If I had a dime for every time I heard a young woman tout her definition of feminism, I’d be rich. “Feminism to me means . . .” It’s true that feminism is a word that means different things to different people, but the goal of feminism is still the same no matter how many adjectives we ascribe to it.
When people ask me to define feminism, I go straight to the source: feminists themselves. Gloria Steinem defined it clearly just last month. She said the goal of the feminist movement is to “free everyone from the prisms of gender.” The system, she says, is crazy: We must change it. Like their friend in the White House, change is feminists’ favorite word.

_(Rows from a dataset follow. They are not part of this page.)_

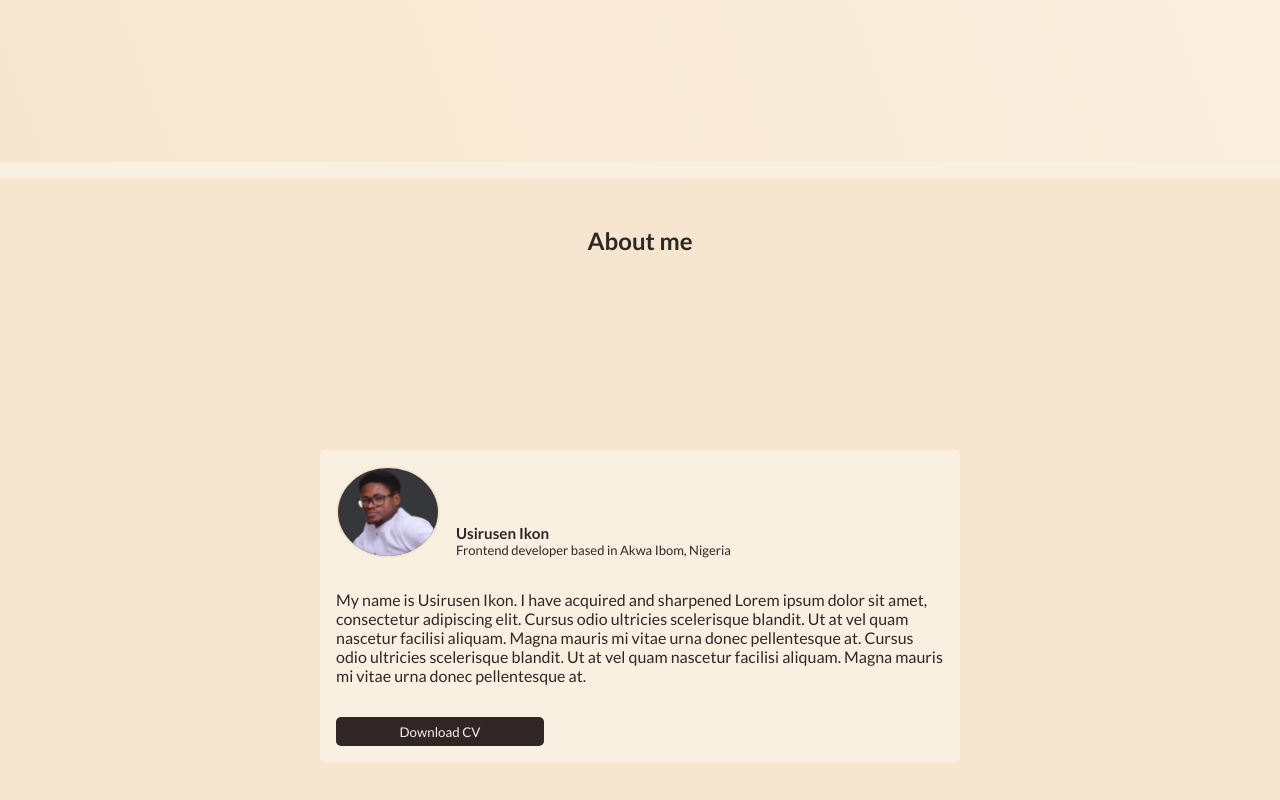
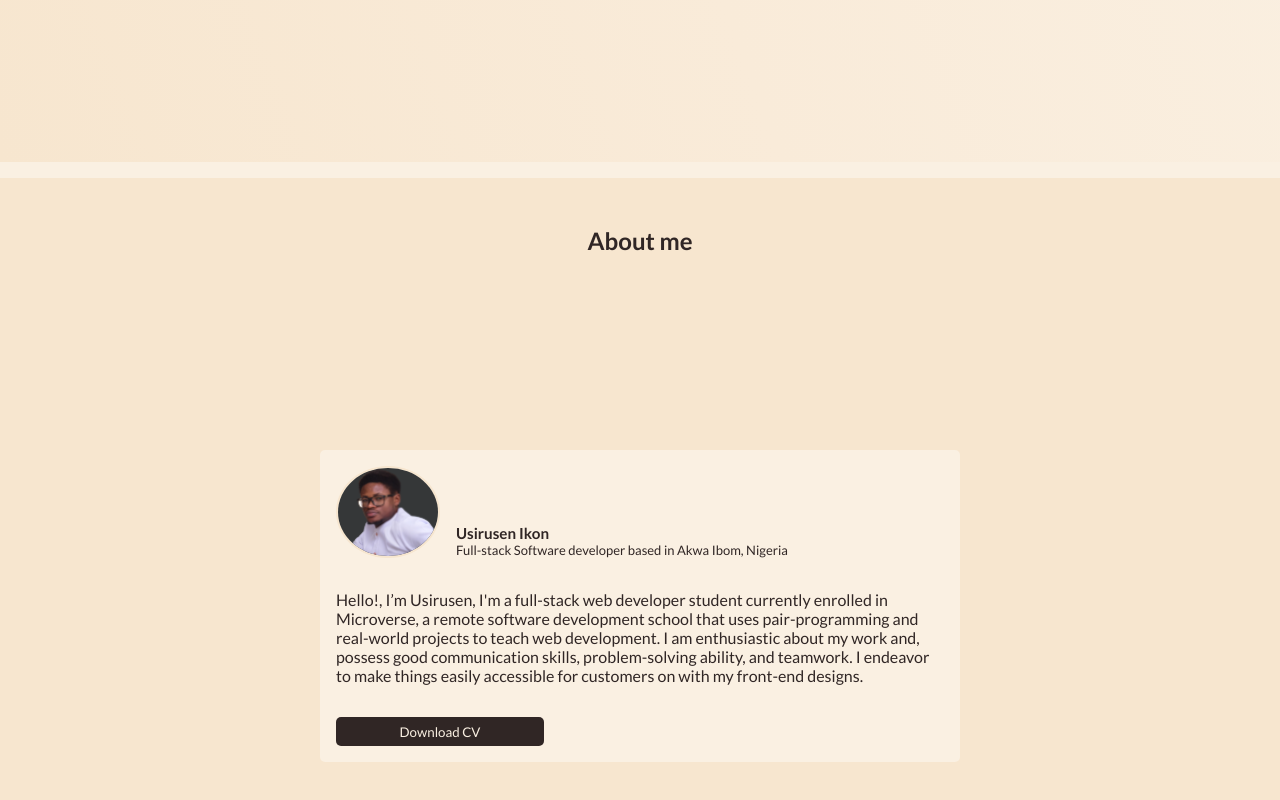
Before and after one commit to UsirusenIkon/Portfolio_V2, a React (Vite) app: page / in a window 1280 px wide. Shown: the part 622-1422 px from the top of the page. Built offline with nearby package versions, Linux system fonts and the light colour scheme.

Commit message:
Updatate about page contents

```diff
--- a/src/components/Aboutpage/AboutPage.jsx
+++ b/src/components/Aboutpage/AboutPage.jsx
@@ -15,16 +15,16 @@ function AboutPage() {
           </div>
           <div>
             <h3>Usirusen Ikon</h3>
-            <p>Frontend developer based in Akwa Ibom, Nigeria</p>
+            <p>Full-stack Software developer based in Akwa Ibom, Nigeria</p>
           </div>
         </div>
         <div>
           <p>
-            My name is Usirusen Ikon. I have acquired and sharpened Lorem ipsum dolor sit amet,
-            consectetur adipiscing elit. Cursus odio ultricies scelerisque blandit.
-            Ut at vel quam nascetur facilisi aliquam. Magna mauris mi vitae urna donec pellentesque at.
-            Cursus odio ultricies scelerisque blandit. Ut at vel quam nascetur facilisi aliquam.
-            Magna mauris mi vitae urna donec pellentesque at.
+            Hello!, I’m Usirusen, I'm a full-stack web developer student currently enrolled in
+            Microverse, a remote software development school that uses pair-programming and real-world
+            projects to teach web development. I am enthusiastic about my work and, possess good
+            communication skills, problem-solving ability, and teamwork. I endeavor to make things
+            easily accessible for customers on with my front-end designs.
           </p>
         </div>
         <Button
```
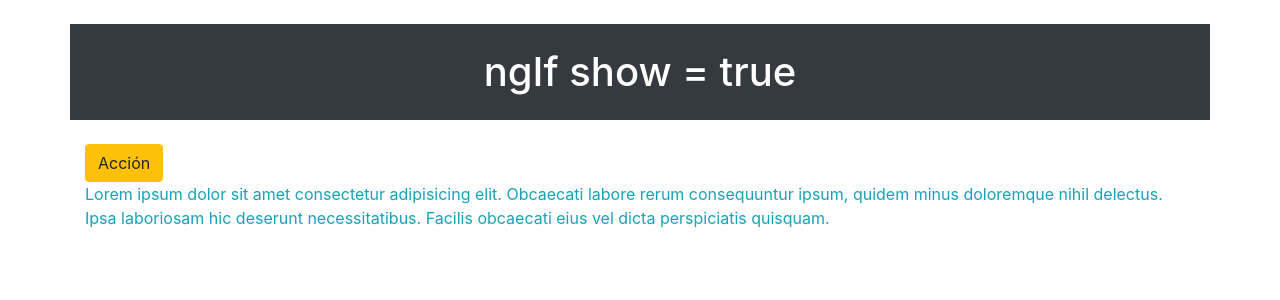
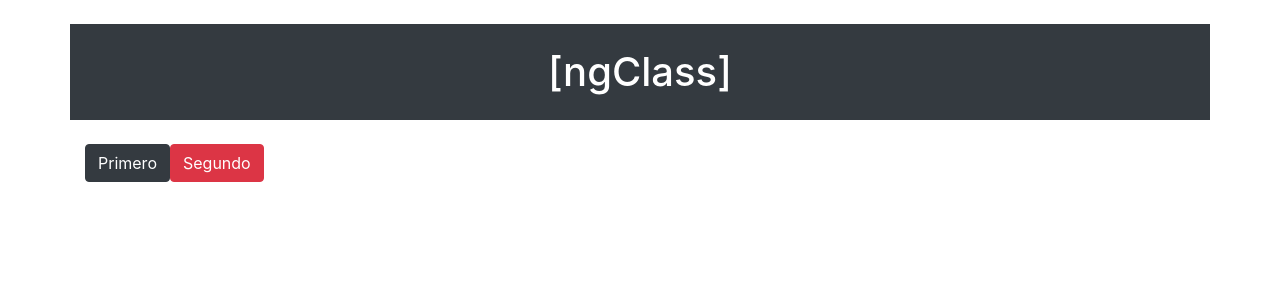
Before and after one commit to ameliabgiampaolo/AprendiendoAngular, an Angular app: page / in a window 1280 px wide. Shown: the top 300 px of the page. Built offline with nearby package versions, Linux system fonts and the light colour scheme.

Commit message:
aplicando ngClass

```diff
--- a/src/app/app.component.html
+++ b/src/app/app.component.html
@@ -1,17 +1,20 @@
-<h1 class="container bg-dark text-white text-center my-4 py-4">ngIf show = {{show}}</h1>
+<h1 class="container bg-dark text-white text-center my-4 py-4">[ngClass]</h1>
+
 <div class="container">
-  <button class="btn btn-warning" (click)="show =! show">Acción</button>
-  <p class="text-info" *ngIf="show; else showDos">Lorem ipsum dolor sit amet consectetur adipisicing elit. Obcaecati labore rerum
+
+  <button class="btn btn-dark mb-3" (click)="activo='primero'">Primero</button>
+  <button class="btn btn-danger mb-3" (click)="activo='segundo'">Segundo</button>
+
+  <p class="text-info d-none" [ngClass]="{'d-block':activo=='primero'}">
+    Lorem ipsum dolor sit amet consectetur adipisicing elit. Obcaecati labore rerum
     consequuntur ipsum, quidem minus doloremque nihil delectus. Ipsa laboriosam hic
-    deserunt necessitatibus. Facilis obcaecati eius vel dicta perspiciatis quisquam.</p>
+    deserunt necessitatibus. Facilis obcaecati eius vel dicta perspiciatis quisquam.
+  </p>
 
-    <ng-template #showDos>
-      <p class="text-danger">
-        Lorem ipsum, dolor sit amet consectetur adipisicing elit. Corporis ab ex
-        exercitationem, tenetur voluptatum corrupti porro unde aliquid suscipit distinctio
-        recusandae delectus iusto, ipsa dolorem veniam vero molestias blanditiis expedita?
-      </p>
-    </ng-template>
-
+  <p class="text-danger d-none" [ngClass]="{'d-block':activo=='segundo'}">
+    Lorem ipsum, dolor sit amet consectetur adipisicing elit. Corporis ab ex
+    exercitationem, tenetur voluptatum corrupti porro unde aliquid suscipit distinctio
+    recusandae delectus iusto, ipsa dolorem veniam vero molestias blanditiis expedita?
+  </p>
 
 </div>
```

What, exactly, must we change? In a word, biology. Feminists want to change male and female nature, which as most of us know is like trying to stop the ocean from producing waves. But more to the point, why? What’s wrong with more wives than husbands choosing to care for their babies and more husbands than wives choosing to slay the beast to make it all possible? What’s wrong with more women than men choosing nursing or relationship-oriented fields and more men than women choosing math and engineering?
If you’re a feminist, everything’s wrong with it. Biology separates women and men and makes them different. And the goal of feminism is sameness. Feminists want men and women to be exactly the same, so much so that we cannot distinguish between the two. They should live parallel lives, coming together as necessary and breaking up at will.
That’s what feminist Linda Hirshman pronounced in our debate this week. Hirshman is No. 77 in Bernard Goldberg’s 110 People Who Are Screwing Up America for her elitist stance that no mother (no parent, actually) should stay home with her children because an educated adult’s place is in the office (which begs the question as to who, precisely, should rock the cradle — dimwits?). When asked whether she believes the number of women checking out of their marriages today is a good thing, Hirshman proudly claimed yes. It’s evidence, she said, of their willingness to get out of a potentially damaging relationship and stand on their own.
That millions of women are getting divorced for reasons other than spousal abuse is lost on Hirshman. That’s because feminists begin their day with this mantra: “men bad, women good.” They never preach this message in an obvious way, of course — which is why they’re able to get so many young, impressionable women on their side. Feminists talk only of fairness and rights, and who could argue with that? Young people are always looking for a way to assert their rights. So when Gloria Steinem says reproductive freedom equates to the “right to decide to or not to have children,” young people absorb the idea that abortion is critical for women to be able to determine how many children they will have — as if there’s no other method available. As if without it they’d be stuck at home with ten screaming babies.
Over and over I hear young women’s misconception about feminism: that it’s about choice. No, feminism isn’t about choice. It’s about so much more — and, hopefully, when young women are older and come out of their feminist fog, they’ll understand this. Lord knows they wouldn’t be the first.